Impacts of Globalization on African Religious Practices

According to Ezenweke and Nwadialor (2013), globalization acted as one of the greatest threats to previously upheld traditional values. Based on the definition of globalization, there is no doubt that it caused great effects on the religious and cultural ideologies of the local populace. Disguised in the aspects of diversity, proliferation is cited by Swidler (2013 p.680) as the main polarizing factor in religion. For instance, African religions have been great victims of transmogrification of traditional beliefs and systems of life. On the other hand, ()0 explain that proliferation led to the inversion of the ideologies of consumerism which in turn led to differences in previously shared norms and religious ethics. According to Herington (2013 p.145), globalization brought a detrimental religious interface in most African economies through strengthening the ideologies of extremism, fundamentalism and terrorism which were sponsored with the aim of destabilizing these nations based on their diverse cultures and pluralistic ways of life.

Globalization is a threat to the religious security of people in their local settings. According to Petterson (2014 p.181), globalization is one of the strongest form of revolution. And according to Ngong (2014), all forms of revolution threaten the identity, security and safety of a populace based on the distortions they cause on previously held traditions and customs. For instance, Western Capitalists are known for their invasion of heir subjects’ traditional and religious norms. In North and Central Africa, Western Capitalists’ values of accumulation of wealth and property are in great contradiction to those of Islam which dominate this region. As a matter of fact, the greatest achievement of globalization in such settings has been looked at by Ezenweke and Nwadialor (2013 p.63)0 as a hidden form of imperialism whose aim is to increase the dominance of capitalist systems in “naïve” religions.
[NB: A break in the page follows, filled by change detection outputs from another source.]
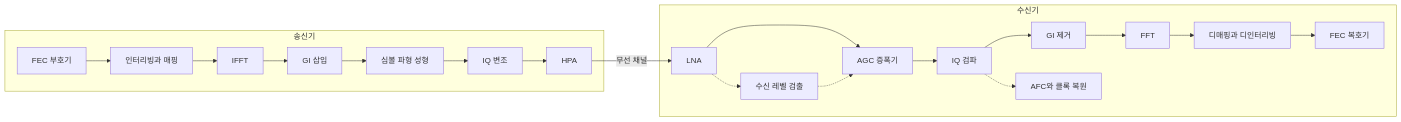
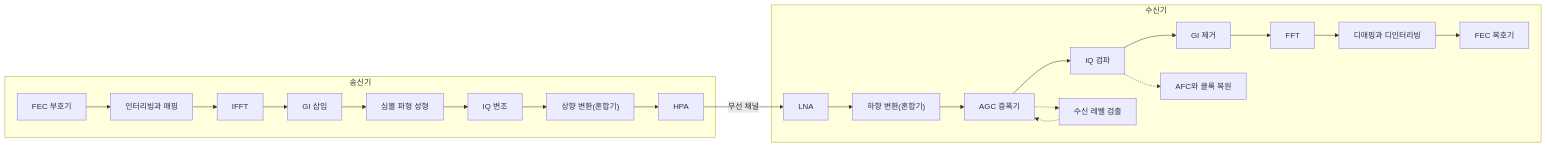
The fourth of 5 diagrams in Lecture-Notes/Week13_Wireless-Communication-DSRC-and-WAVE/Concepts_Lecture.ko.md (Choroning/25Spring_Networking-and-Communication-Systems), drawn with Mermaid before and after one commit. The commit also changed other lines of this file and 55 other files, not shown here.

````diff
--- a/Lecture-Notes/Week13_Wireless-Communication-DSRC-and-WAVE/Concepts_Lecture.ko.md
+++ b/Lecture-Notes/Week13_Wireless-Communication-DSRC-and-WAVE/Concepts_Lecture.ko.md
@@ -1117,12 +1137,12 @@
 ```mermaid
 flowchart LR
     subgraph TX["송신기"]
-        A1["FEC 부호기"] --> A2["인터리빙과 매핑"] --> A3["IFFT"] --> A4["GI 삽입"] --> A5["심볼 파형 성형"] --> A6["IQ 변조"] --> A7["HPA"]
+        A1["FEC 부호기"] --> A2["인터리빙과 매핑"] --> A3["IFFT"] --> A4["GI 삽입"] --> A5["심볼 파형 성형"] --> A6["IQ 변조"] --> A8["상향 변환(혼합기)"] --> A7["HPA"]
     end
     subgraph RX["수신기"]
-        B1["LNA"] --> B2["AGC 증폭기"] --> B3["IQ 검파"] --> B4["GI 제거"] --> B5["FFT"] --> B6["디매핑과 디인터리빙"] --> B7["FEC 복호기"]
-        B1 -.-> C1["수신 레벨 검출"] -.-> B2
+        B1["LNA"] --> B8["하향 변환(혼합기)"] --> B2["AGC 증폭기"] --> B3["IQ 검파"] --> B4["GI 제거"] --> B5["FFT"] --> B6["디매핑과 디인터리빙"] --> B7["FEC 복호기"]
+        B2 -.-> C1["수신 레벨 검출"] -.-> B2
         B3 -.-> C2["AFC와 클록 복원"]
     end
     A7 -- "무선 채널" --> B1
 ```
````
Globalization is one of the greatest causes of the culture of pluralism which is greatly embraced in many religious experiences. According to Uwah (2017), proliferation has led to the emergence of significant social facets like the human rights organizations and environmentalist societies which protect the rights of the victims of globalization. On the other hand, the inception of humanitarian organizations like the United Nations and the World Health Organization has not only increased the extents of global security and transparency but also participation in eradication of poverty and war. According to Herington (2013 p.147), the immense integrations brought about by globalization have eroded the initially upheld religious boundaries and ideologies which steered divisive agendas. With strengthened values that promote free movement of people, globalization has brought about the development of mutual understanding between individuals from different religious upbringings. All religions embrace the shared values of love, equality, justice and peace. Globalization only strengthens these values by allowing human interactions without consideration of religious, social, geographical and economic boundaries.
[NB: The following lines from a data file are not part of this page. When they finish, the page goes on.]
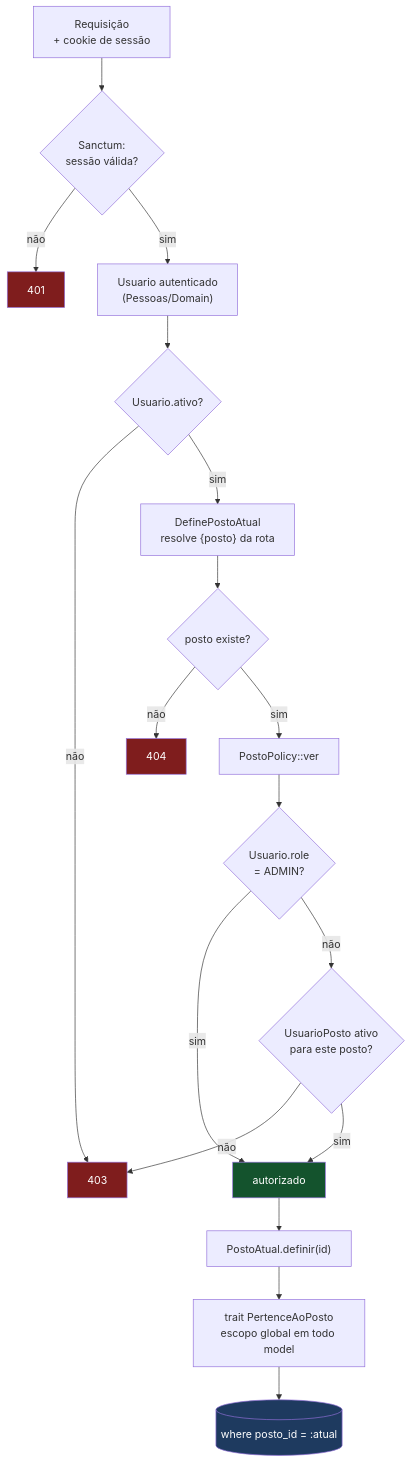
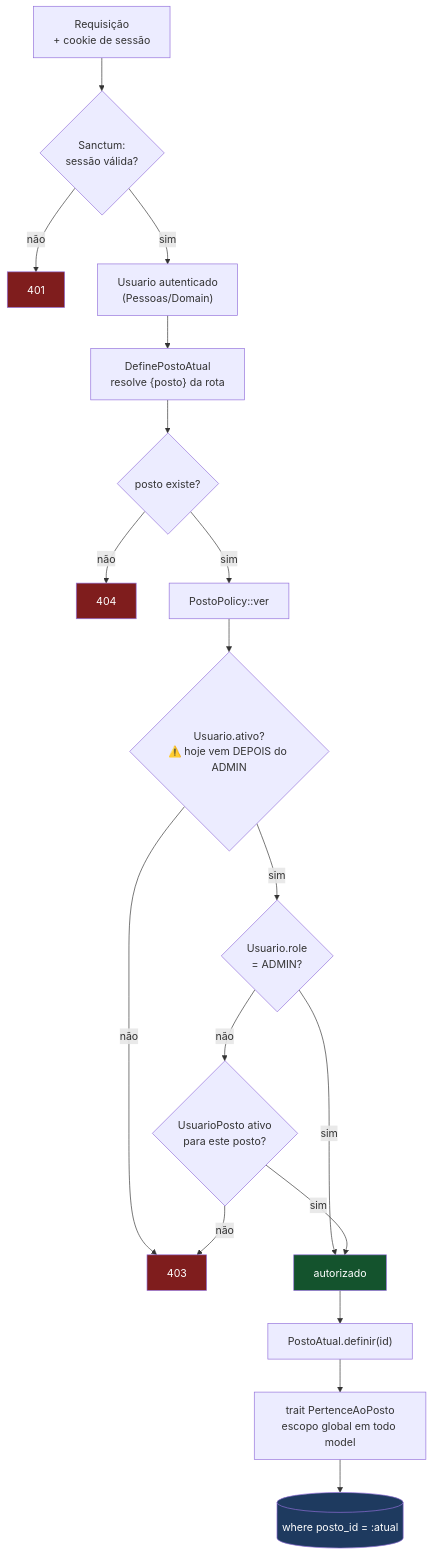
Before and after one commit to Crud-Make/Posto-Providencia: the third of 4 diagrams in docs/design/autenticacao.md, drawn with Mermaid. The commit also changed other lines of this file, not shown here.

First line of the commit message:
docs(102): diagrama confere Usuario.ativo dentro da policy e registra ADMIN inativo como tarefa

````diff
--- a/docs/design/autenticacao.md
+++ b/docs/design/autenticacao.md
@@ -147,30 +147,30 @@
 ```mermaid
 flowchart TD
     REQ["Requisição<br/>+ cookie de sessão"] --> AUTH{Sanctum:<br/>sessão válida?}
     AUTH -->|não| E401["401"]
     AUTH -->|sim| U["Usuario autenticado<br/>(Pessoas/Domain)"]
 
-    U --> ATIVO{"Usuario.ativo?"}
-    ATIVO -->|não| E403["403"]
-    ATIVO -->|sim| MW["DefinePostoAtual<br/>resolve {posto} da rota"]
+    U --> MW["DefinePostoAtual<br/>resolve {posto} da rota"]
 
     MW --> EXISTE{posto existe?}
     EXISTE -->|não| E404["404"]
     EXISTE -->|sim| POL["PostoPolicy::ver"]
 
-    POL --> ADMIN{"Usuario.role<br/>= ADMIN?"}
+    POL --> ATIVO{"Usuario.ativo?<br/>⚠️ hoje vem DEPOIS do ADMIN"}
+    ATIVO -->|não| E403["403"]
+    ATIVO -->|sim| ADMIN{"Usuario.role<br/>= ADMIN?"}
     ADMIN -->|sim| OK["autorizado"]
     ADMIN -->|não| VINC{"UsuarioPosto ativo<br/>para este posto?"}
     VINC -->|não| E403
     VINC -->|sim| OK
 
     OK --> PA["PostoAtual.definir(id)"]
     PA --> SCOPE["trait PertenceAoPosto<br/>escopo global em todo model"]
     SCOPE --> SQL[("where posto_id = :atual")]
 
     style E401 fill:#7f1d1d,color:#fff
     style E403 fill:#7f1d1d,color:#fff
     style E404 fill:#7f1d1d,color:#fff
     style OK fill:#14532d,color:#fff
     style SQL fill:#1e3a5f,color:#fff
 ```
````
Globalization caused great shifts in the cultural structures of traditional African societies. According to Swidler (2013 p.683), globalization led to great shifts in the religious roles of African women as managers and policy makers to housekeepers. The intrinsic norms of modernity is considered as the greatest cause of conflict between the instrumentation of the religious practices that brought about the new conflicts between civilization and upholding the previously held traditional African ways of life and values of religion.
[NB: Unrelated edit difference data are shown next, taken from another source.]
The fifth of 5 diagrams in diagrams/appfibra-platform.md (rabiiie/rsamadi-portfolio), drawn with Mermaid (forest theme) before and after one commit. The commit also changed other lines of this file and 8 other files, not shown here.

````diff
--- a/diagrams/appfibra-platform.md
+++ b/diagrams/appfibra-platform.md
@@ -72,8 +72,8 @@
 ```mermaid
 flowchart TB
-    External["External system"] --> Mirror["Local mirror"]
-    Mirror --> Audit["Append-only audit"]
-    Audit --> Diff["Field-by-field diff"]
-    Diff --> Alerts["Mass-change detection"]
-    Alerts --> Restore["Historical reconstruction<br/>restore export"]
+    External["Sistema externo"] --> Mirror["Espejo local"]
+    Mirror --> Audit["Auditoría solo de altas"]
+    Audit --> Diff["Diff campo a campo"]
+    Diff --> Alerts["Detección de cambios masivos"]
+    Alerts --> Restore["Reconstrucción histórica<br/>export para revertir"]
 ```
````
Effects of Global Movement of People, Ideas, Technology and Finance on African Religious Practices

Technology has spread its realm of authority to African religion based on the aspects of teaching, systems of belief and proselyte dimensions. One of the notable aspects of globalization is its effects on spreading religion beyond national and regional boundaries. Many African religions have moved towards adopting new technological platforms to spearhead their proselytization agenda. According to Kasongo (2010), evolution and rapid spread of technology in African societies has led to efficient and timely availability of information in different religious settings.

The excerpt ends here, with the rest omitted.